§ Work item: Copy each line of the material below that includes the string "theta".

§ Given information:
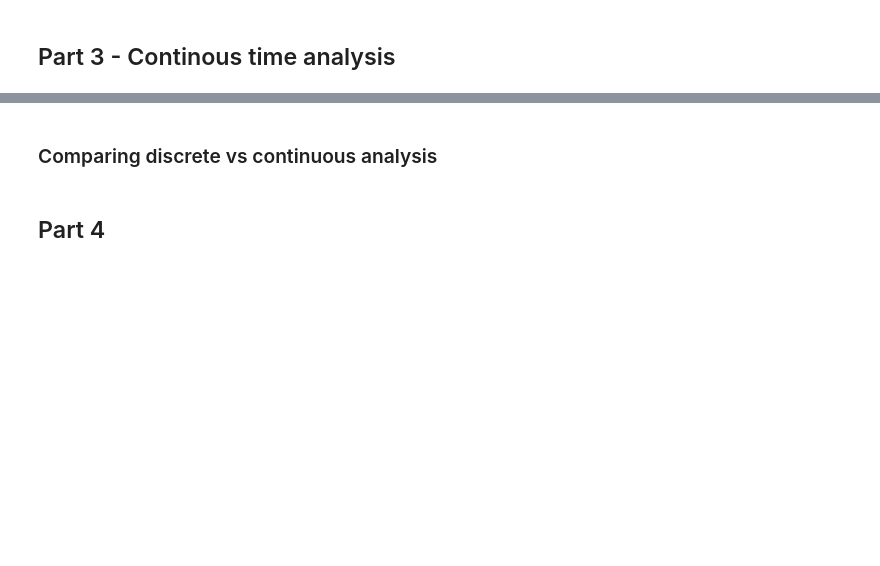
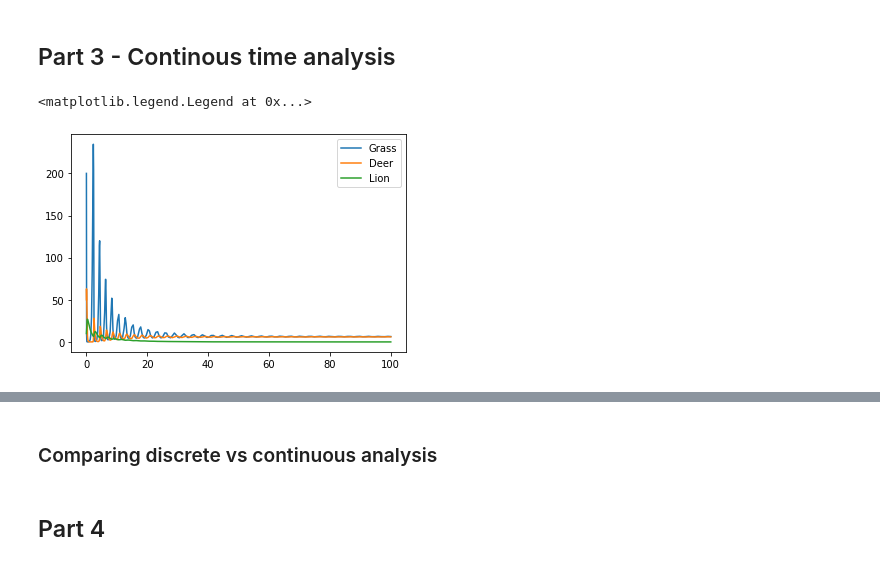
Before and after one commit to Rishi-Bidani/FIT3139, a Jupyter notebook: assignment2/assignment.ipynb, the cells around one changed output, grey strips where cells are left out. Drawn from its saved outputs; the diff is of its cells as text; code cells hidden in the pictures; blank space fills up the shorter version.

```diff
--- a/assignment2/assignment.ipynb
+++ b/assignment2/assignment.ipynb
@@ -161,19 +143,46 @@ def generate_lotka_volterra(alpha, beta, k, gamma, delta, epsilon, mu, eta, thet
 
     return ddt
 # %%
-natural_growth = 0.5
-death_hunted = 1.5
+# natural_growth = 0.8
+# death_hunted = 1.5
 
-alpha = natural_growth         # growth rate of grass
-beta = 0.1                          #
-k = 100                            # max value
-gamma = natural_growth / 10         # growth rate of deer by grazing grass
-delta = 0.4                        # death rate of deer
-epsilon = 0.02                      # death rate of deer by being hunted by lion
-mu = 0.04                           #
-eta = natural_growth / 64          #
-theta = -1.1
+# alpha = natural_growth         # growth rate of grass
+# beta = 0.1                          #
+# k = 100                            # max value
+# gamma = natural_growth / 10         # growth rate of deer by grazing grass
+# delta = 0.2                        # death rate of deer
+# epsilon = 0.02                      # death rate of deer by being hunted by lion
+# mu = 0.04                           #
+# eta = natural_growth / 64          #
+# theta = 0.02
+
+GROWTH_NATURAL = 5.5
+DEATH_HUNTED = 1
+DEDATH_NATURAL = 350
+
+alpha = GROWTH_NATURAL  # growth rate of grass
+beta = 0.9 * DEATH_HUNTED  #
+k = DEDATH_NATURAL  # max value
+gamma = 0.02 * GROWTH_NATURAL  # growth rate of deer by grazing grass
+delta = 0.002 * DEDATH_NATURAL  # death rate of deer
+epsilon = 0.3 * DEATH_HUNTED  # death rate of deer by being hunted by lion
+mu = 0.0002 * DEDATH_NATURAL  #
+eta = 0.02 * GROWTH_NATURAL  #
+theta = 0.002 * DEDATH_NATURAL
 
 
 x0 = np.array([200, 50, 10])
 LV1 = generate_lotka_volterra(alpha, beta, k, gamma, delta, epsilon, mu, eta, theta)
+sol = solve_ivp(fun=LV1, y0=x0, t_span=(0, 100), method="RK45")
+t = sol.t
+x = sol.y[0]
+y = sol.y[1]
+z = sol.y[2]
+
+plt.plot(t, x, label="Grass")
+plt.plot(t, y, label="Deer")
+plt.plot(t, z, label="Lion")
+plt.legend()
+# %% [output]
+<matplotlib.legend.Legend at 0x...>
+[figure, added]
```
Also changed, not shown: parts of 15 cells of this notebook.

§ Response area:
-theta = -1.1
+# theta = 0.02
+theta = 0.002 * DEDATH_NATURAL
 LV1 = generate_lotka_volterra(alpha, beta, k, gamma, delta, epsilon, mu, eta, theta)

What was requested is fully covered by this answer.